From the ragged charms of Charing Cross to the world’s biggest and grandest Big Top, the Royal Albert Hall has — since 1996 — hosted an annual extended visit from Canadian corporate circus behemoths Cirque du Soleil.  Kurios, receiving its European premiere, is their 11th touring show to play here; the previous titles are Saltimbanco, which played three seasons, Alegria (4 seasons), Totem (three seasons), Dralion, Varekai, Quidam, Amaluna (two seasons) and Kooza (two seasons each), and OVO and Luzia (once each).

It combines Cirque’s typically dazzling technical feats (much of it airborne, like juggling while suspended upside down, or balancing on wobbling cylinders on a moving swing, or cycling while suspended in the sky) with their usual lavish theatricality. It’s spellbinding stuff; the only pity is that I wasn’t able to stay for it all, as a late start and an extended interval meant I had to leave to get my last train.


The Menier Chocolate Factory has, since it first opened its doors in 2004, done a brisk trade in reviving Broadway musicals from Sunday in the Park with George and A Little Night Music to La Cage Aux Folles and The Color Purple that they’ve returned to New York in glory. Right now they have (a significantly upgraded) version of their 2015 revival of Funny Girl on Broadway, while their 2012 production of Merrily we Roll Along is at New York Theatre Workshop ahead of a Broadway transfer this year.

They’ve also brought a few shows the other way, offering London homes to such off-Broadway solo hits as Fully Committed (in 2004) and Buyer and Cellar (2015), and off-Broadway productions of What’s It All About? Bacharach Reimagined (2015), Into the Woods (2016) and Indecent (2021).

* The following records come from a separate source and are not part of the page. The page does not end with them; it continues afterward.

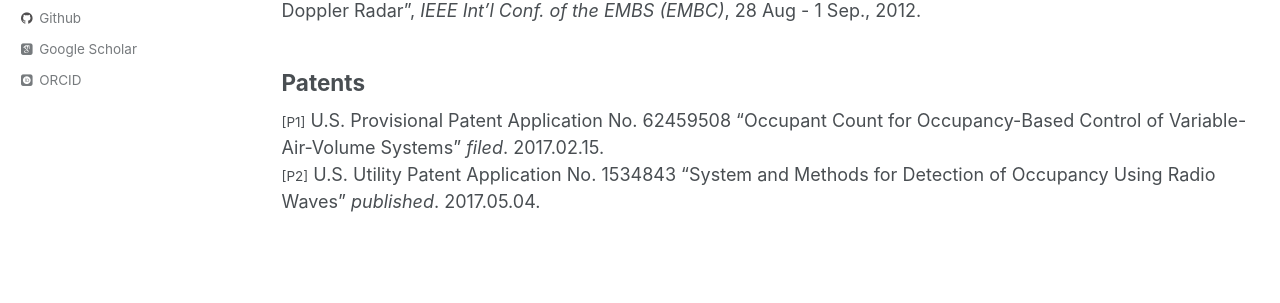
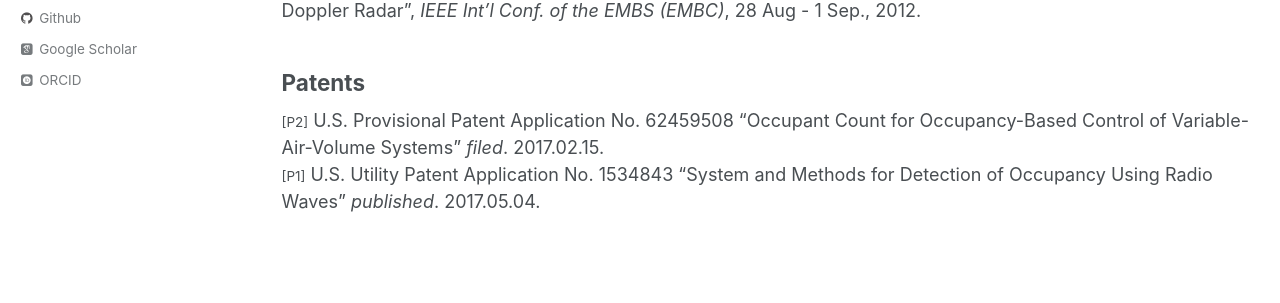
Before and after one commit to x-mengao/x-mengao.github.io, a Jekyll site: the page built from _pages/publications.html, in a window 1280 px wide and 900 px high, scrolled down 1172 px. Shown: the part 440-743 px from the top of the window. Built offline with Jekyll 4.4.1, drawn with Linux system fonts in a browser that asks for light colours; some web fonts are replaced.

```diff
--- a/_pages/publications.html
+++ b/_pages/publications.html
@@ -32,5 +32,5 @@ author_profile: true
 <small>[C1]</small>  <b>X. Gao</b>, A. Singh, E. Yavari, V. M. Lubecke, O. Boric-Lubecke, “Non-contact Displacement Estimation Using Doppler Radar”, <i>IEEE Int’l Conf. of the EMBS (EMBC)</i>, 28 Aug - 1 Sep., 2012.<br/>
 
 <h2>Patents</h2>
-<small>[P1]</small> U.S. Provisional Patent Application No. 62459508 “Occupant Count for Occupancy-Based Control of Variable-Air-Volume Systems” <i>filed</i>. 2017.02.15. <br/>
-<small>[P2]</small> U.S. Utility Patent Application No. 1534843 “System and Methods for Detection of Occupancy Using Radio Waves” <i>published</i>. 2017.05.04. <br/>
+<small>[P2]</small> U.S. Provisional Patent Application No. 62459508 “Occupant Count for Occupancy-Based Control of Variable-Air-Volume Systems” <i>filed</i>. 2017.02.15. <br/>
+<small>[P1]</small> U.S. Utility Patent Application No. 1534843 “System and Methods for Detection of Occupancy Using Radio Waves” <i>published</i>. 2017.05.04. <br/>
```
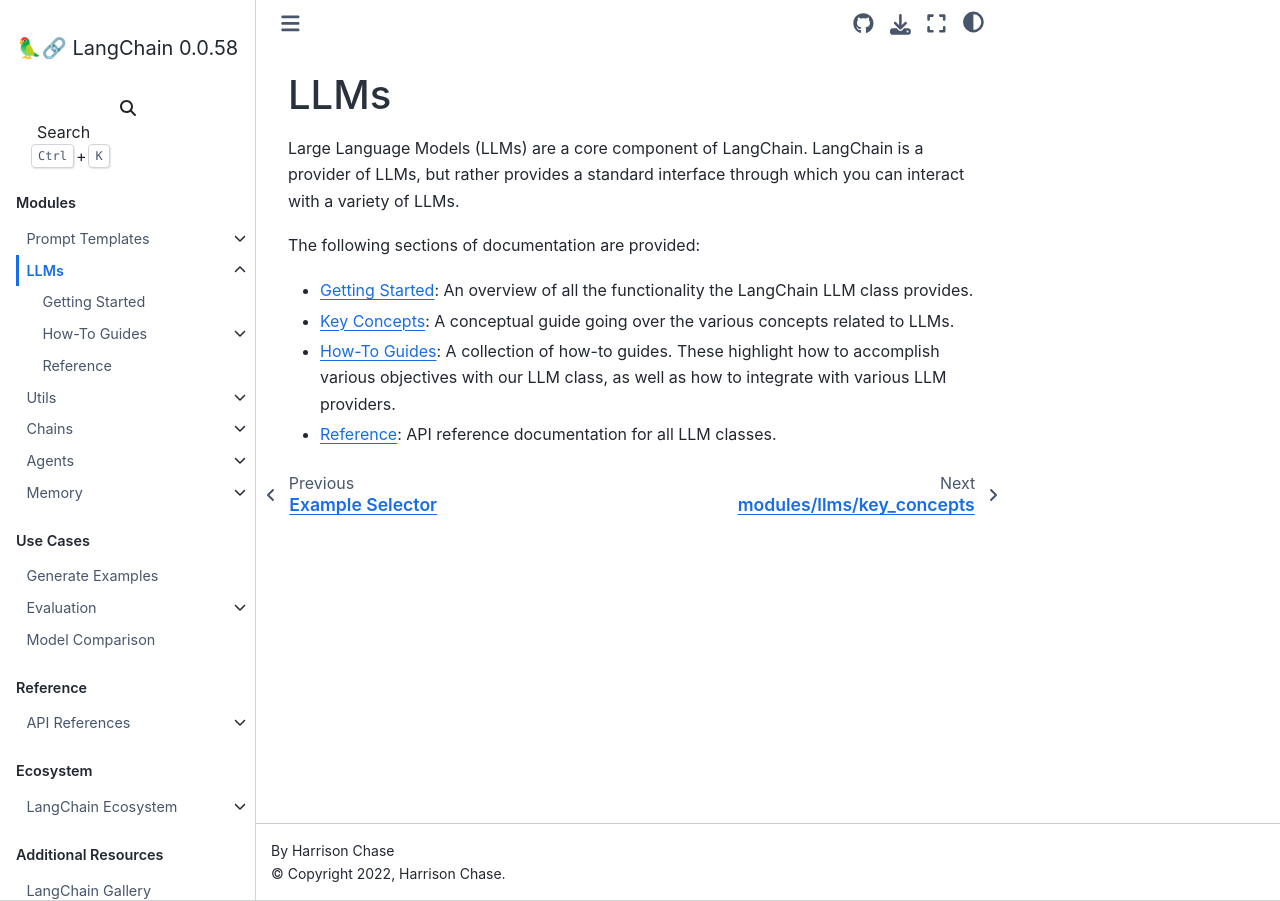
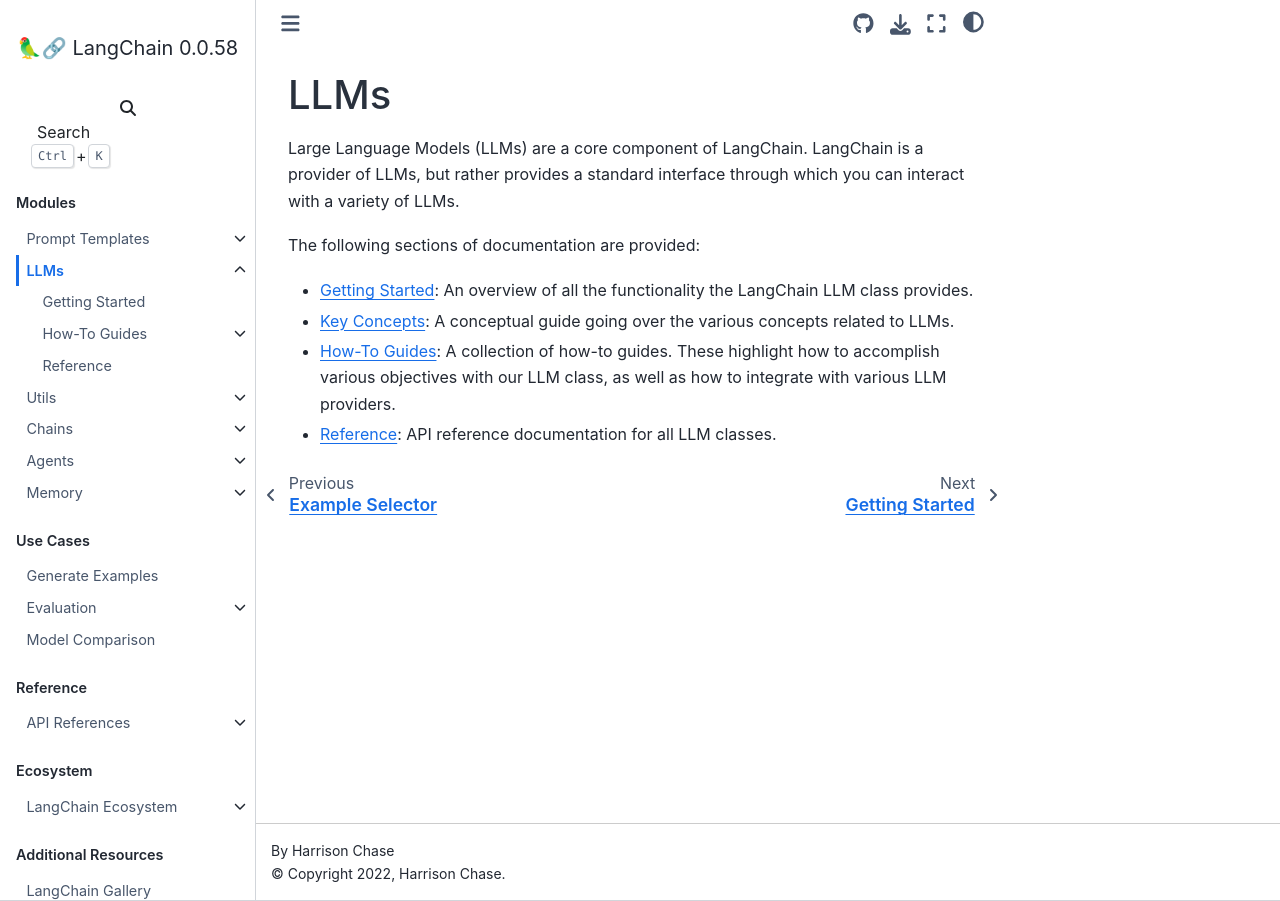
Before and after one commit to ZinedineDumas/React-Python, a Sphinx documentation site: the page built from docs/modules/llms.rst, in a window 1280 px wide. Built offline with Sphinx 7.4.7 and the Sphinx Book theme 1.1.4, drawn with Linux system fonts in a browser that asks for light colours; pages that are not in the unit, such as notebooks, are missing from menus.

Commit message:
Docs: side menu to match the order (llms) (#557)
Small quick fix:

Suggest making the order of the menu the same as it is written on the
page (Getting Started -> Key Concepts). Before the menu order was not
the same as it was on the page. Not sure if this is the only place the
menu is affected.

Mismatch is found here:
https://langchain.readthedocs.io/en/latest/modules/llms.html

```diff
--- a/docs/modules/llms.rst
+++ b/docs/modules/llms.rst
@@ -21,7 +21,7 @@ The following sections of documentation are provided:
    :name: LLMs
    :hidden:
 
+   ./llms/getting_started.ipynb
    ./llms/key_concepts.md
-   ./llms/getting_started.ipynb
    ./llms/how_to_guides.rst
    Reference<../reference/modules/llms.rst>
```
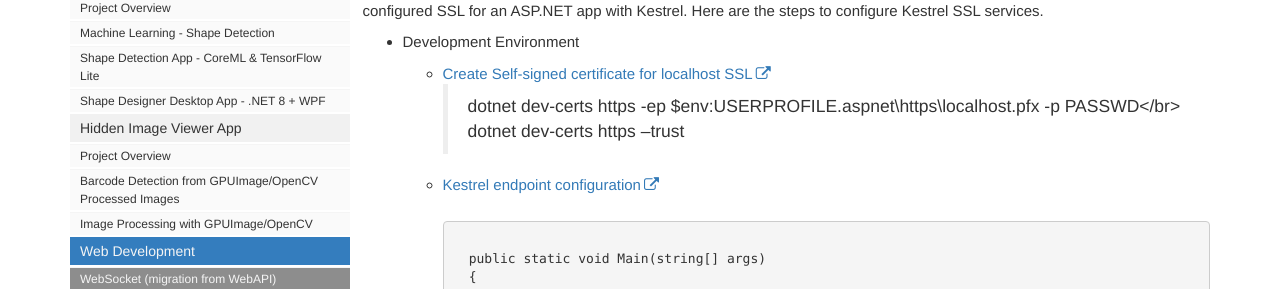
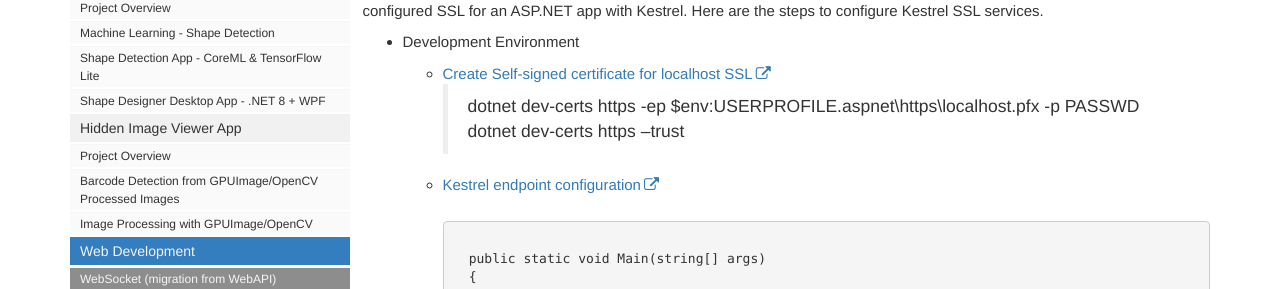
Before and after one commit to heungwook/heungwook.github.io, a Jekyll site: the page built from pages/webdev/web_websocket_01.md, in a window 1280 px wide and 900 px high, scrolled down 1087 px. Shown: the part 164-453 px from the top of the window. Built offline with Jekyll 4.4.1, drawn with Linux system fonts in a browser that asks for light colours; comment, search, counter and statistics services are not loaded.

Commit message:
20240317 1045

```diff
--- a/pages/webdev/web_websocket_01.md
+++ b/pages/webdev/web_websocket_01.md
@@ -43,7 +43,7 @@ All my ASP.NET apps are running on Windows, so until now, IIS has handled all HT
 - Development Environment
 
     - [Create Self-signed certificate for localhost SSL](https://learn.microsoft.com/en-us/dotnet/core/additional-tools/self-signed-certificates-guide#create-a-self-signed-certificate)
-        > dotnet dev-certs https -ep $env:USERPROFILE\.aspnet\https\localhost.pfx -p PASSWD</br>
+        > dotnet dev-certs https -ep $env:USERPROFILE\.aspnet\https\localhost.pfx -p PASSWD<br/>
         > dotnet dev-certs https --trust
     - [Kestrel endpoint configuration](https://learn.microsoft.com/en-us/aspnet/core/fundamentals/servers/kestrel/endpoints?view=aspnetcore-8.0)
 
```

Now they’re giving house room to a wonderfully brisk and bracing solo show by New York stand-up comic and writer Alex Edelman (pictured above), Just for Us, that played off-Broadway last year. 

It’s his account of gatecrashing a white supremicist meeting in Queen’s, New York — and discovering how even there he feels empathy, a true Jewish quality. He weaves this into a revealing narrative of his own family’s religious affiliations and kindness that is heart-warming, even as he acknowledges his own entitlement and privilege that enables him to carry out this stunt at all. It is genuinely thought-provoking and superbly performed.


My regularly updated feature on shows in London, selected regional theatres and on Broadway is here:

See you here on Monday

I will be back on Monday. If you can’t wait that long, I may also be found on Twitter (for the moment) here: (though not as regularly on weekends)